(Beginning of Input data)

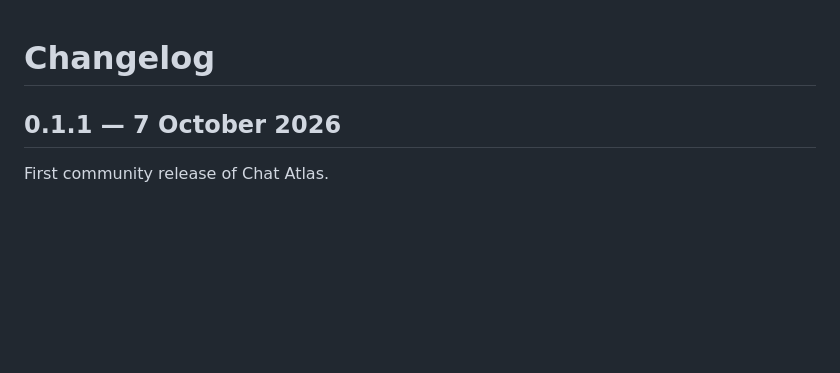
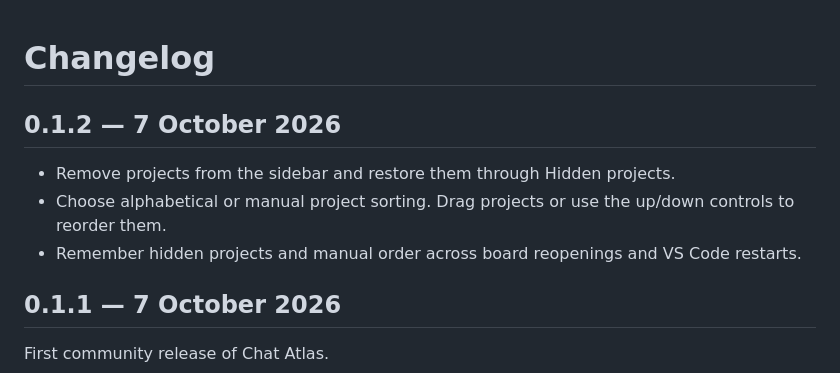
Before and after one commit to dloppini/chat-atlas, a Markdown page: CHANGELOG.md, the part around the change. GitHub-like rendering; blank space fills up the shorter version.

```diff
--- a/CHANGELOG.md
+++ b/CHANGELOG.md
@@ -1,4 +1,10 @@
 # Changelog
+
+## 0.1.2 — 7 October 2026
+
+- Remove projects from the sidebar and restore them through Hidden projects.
+- Choose alphabetical or manual project sorting. Drag projects or use the up/down controls to reorder them.
+- Remember hidden projects and manual order across board reopenings and VS Code restarts.
 
 ## 0.1.1 — 7 October 2026
 
```
Also changed, not shown: README.md (+3 -2 lines), VERIFICATION.md (+8 -0 lines), media/board-preview.png, 9 other files.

(End of Input data)

Work required:
Only the records, copied exactly and free of pictures, belong in the answer.

Result of this task:
Before and after one commit to dloppini/chat-atlas, a Markdown page: CHANGELOG.md, the part around the change. GitHub-like rendering; blank space fills up the shorter version.

```diff
--- a/CHANGELOG.md
+++ b/CHANGELOG.md
@@ -1,4 +1,10 @@
 # Changelog
+
+## 0.1.2 — 7 October 2026
+
+- Remove projects from the sidebar and restore them through Hidden projects.
+- Choose alphabetical or manual project sorting. Drag projects or use the up/down controls to reorder them.
+- Remember hidden projects and manual order across board reopenings and VS Code restarts.
 
 ## 0.1.1 — 7 October 2026
 
```
Also changed, not shown: README.md (+3 -2 lines), VERIFICATION.md (+8 -0 lines), media/board-preview.png, 9 other files.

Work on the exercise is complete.